§ WORK REQUIRED: Go line by line through the records below. Copy whichever lines contain the string "height".

§ DATASET RECORDS:
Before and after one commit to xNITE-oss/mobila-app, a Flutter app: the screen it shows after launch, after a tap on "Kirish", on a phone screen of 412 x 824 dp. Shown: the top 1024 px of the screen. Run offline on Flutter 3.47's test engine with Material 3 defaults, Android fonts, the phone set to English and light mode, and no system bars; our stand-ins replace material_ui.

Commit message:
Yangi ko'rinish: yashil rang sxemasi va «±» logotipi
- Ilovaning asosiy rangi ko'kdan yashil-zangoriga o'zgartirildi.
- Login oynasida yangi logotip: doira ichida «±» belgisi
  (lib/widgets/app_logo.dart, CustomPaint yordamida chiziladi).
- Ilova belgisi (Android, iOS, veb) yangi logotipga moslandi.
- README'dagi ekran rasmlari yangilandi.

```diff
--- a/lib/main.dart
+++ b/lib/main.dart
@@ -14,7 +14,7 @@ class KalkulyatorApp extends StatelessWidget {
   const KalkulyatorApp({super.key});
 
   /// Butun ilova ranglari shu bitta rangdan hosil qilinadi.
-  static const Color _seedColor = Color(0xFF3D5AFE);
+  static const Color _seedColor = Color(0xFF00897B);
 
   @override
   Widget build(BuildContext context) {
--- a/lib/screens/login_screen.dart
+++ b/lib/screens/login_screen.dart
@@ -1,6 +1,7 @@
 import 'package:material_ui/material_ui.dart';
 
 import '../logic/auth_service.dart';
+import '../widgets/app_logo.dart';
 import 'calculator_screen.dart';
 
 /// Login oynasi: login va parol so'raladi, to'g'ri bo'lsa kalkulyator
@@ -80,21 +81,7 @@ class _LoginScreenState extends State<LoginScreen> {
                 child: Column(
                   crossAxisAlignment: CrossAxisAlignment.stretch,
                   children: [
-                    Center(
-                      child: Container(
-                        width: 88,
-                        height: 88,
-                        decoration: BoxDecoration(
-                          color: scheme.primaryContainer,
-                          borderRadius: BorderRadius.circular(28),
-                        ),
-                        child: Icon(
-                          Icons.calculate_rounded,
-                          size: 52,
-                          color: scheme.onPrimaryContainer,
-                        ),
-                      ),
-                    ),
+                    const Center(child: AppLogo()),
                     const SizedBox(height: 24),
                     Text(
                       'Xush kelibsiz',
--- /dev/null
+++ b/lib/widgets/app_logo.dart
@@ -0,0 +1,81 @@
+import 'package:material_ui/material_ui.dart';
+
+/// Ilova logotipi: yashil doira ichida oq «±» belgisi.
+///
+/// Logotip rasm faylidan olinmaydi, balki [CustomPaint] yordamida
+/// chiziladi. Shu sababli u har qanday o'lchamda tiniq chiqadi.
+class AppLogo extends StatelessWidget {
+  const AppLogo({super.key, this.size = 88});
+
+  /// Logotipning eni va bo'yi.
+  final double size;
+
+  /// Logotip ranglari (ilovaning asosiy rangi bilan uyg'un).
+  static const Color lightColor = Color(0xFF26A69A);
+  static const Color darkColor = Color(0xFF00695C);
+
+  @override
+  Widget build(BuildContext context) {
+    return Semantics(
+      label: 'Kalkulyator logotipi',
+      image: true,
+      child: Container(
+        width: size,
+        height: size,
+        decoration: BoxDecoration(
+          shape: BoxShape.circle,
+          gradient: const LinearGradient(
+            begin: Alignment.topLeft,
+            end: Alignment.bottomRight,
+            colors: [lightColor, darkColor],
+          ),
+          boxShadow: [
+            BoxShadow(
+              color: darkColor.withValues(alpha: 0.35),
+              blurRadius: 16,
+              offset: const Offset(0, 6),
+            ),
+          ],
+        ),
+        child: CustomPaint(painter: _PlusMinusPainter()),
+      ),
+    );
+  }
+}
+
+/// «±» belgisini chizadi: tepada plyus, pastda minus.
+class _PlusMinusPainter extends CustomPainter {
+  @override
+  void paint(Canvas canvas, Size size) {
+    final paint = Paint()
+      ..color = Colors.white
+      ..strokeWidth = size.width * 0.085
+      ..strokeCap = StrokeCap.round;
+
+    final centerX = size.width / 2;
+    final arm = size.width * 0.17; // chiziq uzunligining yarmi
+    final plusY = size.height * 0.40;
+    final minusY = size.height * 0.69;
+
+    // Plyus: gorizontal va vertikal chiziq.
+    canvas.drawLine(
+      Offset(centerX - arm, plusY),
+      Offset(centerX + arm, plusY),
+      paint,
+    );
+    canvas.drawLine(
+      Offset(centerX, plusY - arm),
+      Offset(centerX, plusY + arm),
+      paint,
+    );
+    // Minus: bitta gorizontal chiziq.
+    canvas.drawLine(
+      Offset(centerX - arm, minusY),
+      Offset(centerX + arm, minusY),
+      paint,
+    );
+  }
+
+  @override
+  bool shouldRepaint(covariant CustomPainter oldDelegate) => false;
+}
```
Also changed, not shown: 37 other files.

§ REPLY TO THE EXERCISE:
-                        height: 88,
                     const SizedBox(height: 24),
+        height: size,
+    final plusY = size.height * 0.40;
+    final minusY = size.height * 0.69;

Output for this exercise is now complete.